:: Goal of the exercise ::
From the entries that follow, list every line in which the string "time" appears.

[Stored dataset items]
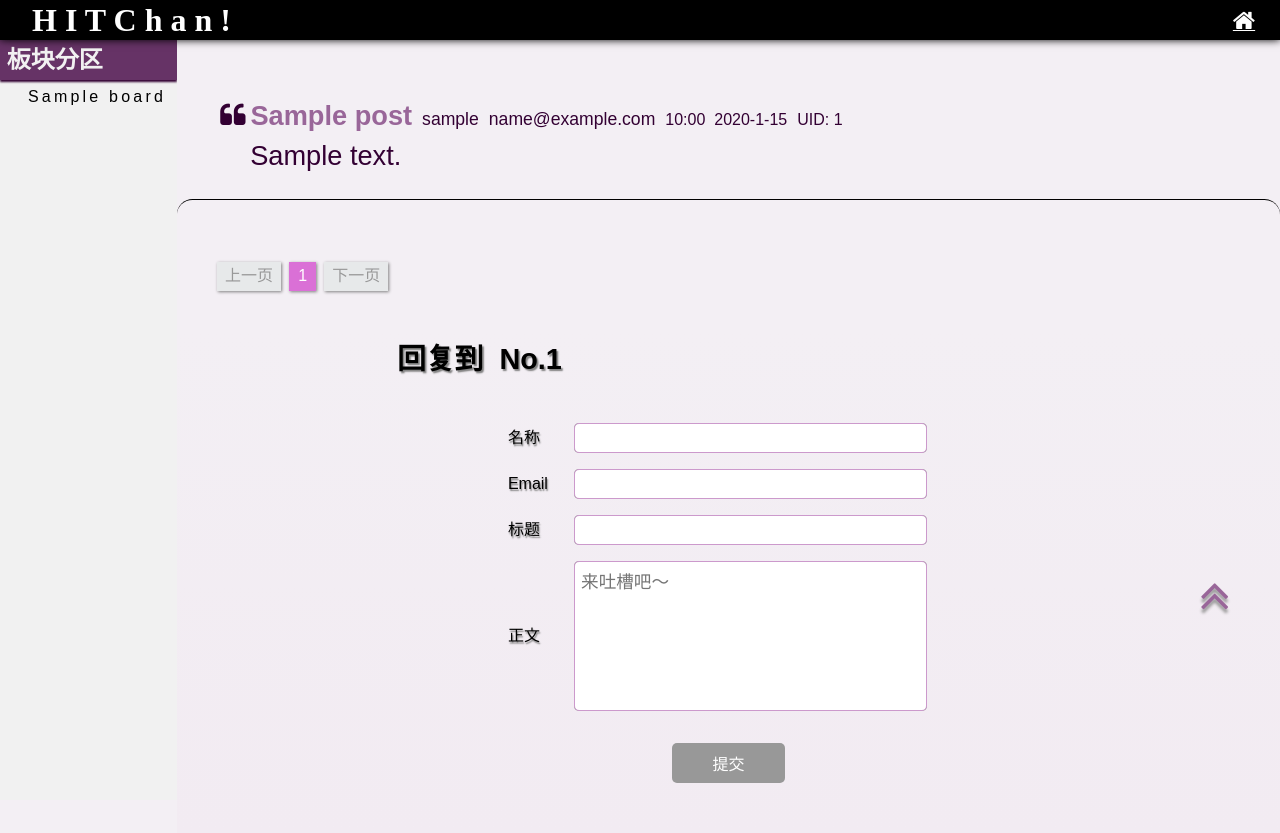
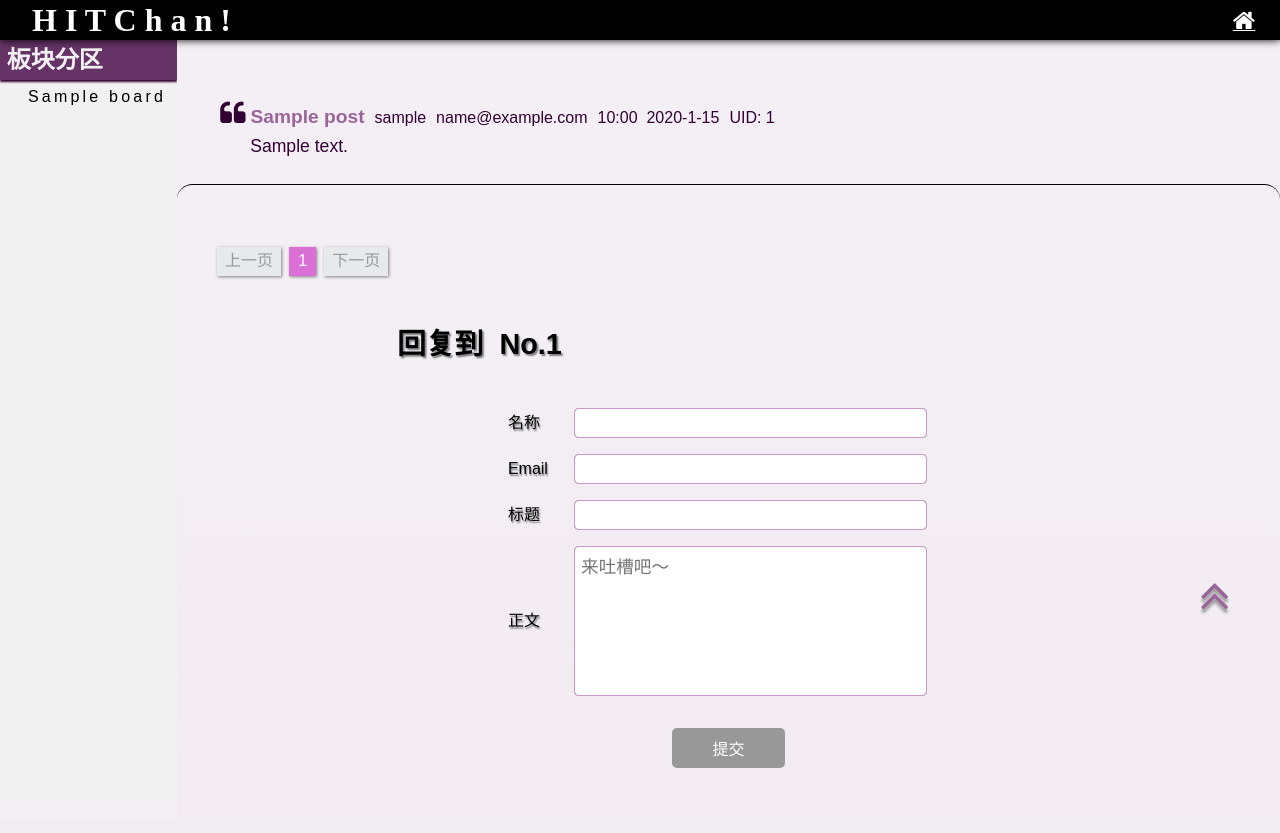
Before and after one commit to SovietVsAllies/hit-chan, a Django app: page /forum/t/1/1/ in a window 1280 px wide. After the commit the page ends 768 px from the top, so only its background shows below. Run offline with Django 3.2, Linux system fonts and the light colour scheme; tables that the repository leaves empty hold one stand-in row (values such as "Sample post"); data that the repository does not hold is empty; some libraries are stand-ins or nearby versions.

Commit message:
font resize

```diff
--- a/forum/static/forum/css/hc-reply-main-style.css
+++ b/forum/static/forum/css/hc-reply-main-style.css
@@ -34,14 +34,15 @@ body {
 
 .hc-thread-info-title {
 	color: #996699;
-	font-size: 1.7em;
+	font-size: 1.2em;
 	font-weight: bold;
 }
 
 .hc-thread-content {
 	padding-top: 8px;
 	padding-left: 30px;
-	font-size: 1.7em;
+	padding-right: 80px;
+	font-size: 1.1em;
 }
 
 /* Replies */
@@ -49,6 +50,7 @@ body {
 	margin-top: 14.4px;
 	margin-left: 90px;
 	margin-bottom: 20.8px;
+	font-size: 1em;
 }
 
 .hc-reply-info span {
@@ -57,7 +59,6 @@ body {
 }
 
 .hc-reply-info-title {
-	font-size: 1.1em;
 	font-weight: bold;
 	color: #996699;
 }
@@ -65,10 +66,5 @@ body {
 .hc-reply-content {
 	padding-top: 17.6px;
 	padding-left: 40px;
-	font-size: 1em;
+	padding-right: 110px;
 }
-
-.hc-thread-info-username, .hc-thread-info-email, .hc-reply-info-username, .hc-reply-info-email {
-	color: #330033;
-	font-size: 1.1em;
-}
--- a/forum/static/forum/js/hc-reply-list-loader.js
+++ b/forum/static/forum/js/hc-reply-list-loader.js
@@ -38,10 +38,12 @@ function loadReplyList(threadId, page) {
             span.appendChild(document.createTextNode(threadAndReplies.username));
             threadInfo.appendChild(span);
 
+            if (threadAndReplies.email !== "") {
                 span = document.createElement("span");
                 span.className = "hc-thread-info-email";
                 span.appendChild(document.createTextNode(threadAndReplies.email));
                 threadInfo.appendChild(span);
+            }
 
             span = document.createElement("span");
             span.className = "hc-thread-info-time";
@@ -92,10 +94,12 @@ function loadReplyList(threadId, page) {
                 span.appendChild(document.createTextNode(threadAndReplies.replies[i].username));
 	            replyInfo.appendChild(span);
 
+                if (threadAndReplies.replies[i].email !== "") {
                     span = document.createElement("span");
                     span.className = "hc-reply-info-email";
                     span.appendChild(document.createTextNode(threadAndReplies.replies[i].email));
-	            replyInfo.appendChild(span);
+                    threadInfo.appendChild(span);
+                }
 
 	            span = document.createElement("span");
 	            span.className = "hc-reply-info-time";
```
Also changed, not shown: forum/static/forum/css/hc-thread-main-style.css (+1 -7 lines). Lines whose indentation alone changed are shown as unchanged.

:: Response for this exercise ::
             span.className = "hc-thread-info-time";
 	            span.className = "hc-reply-info-time";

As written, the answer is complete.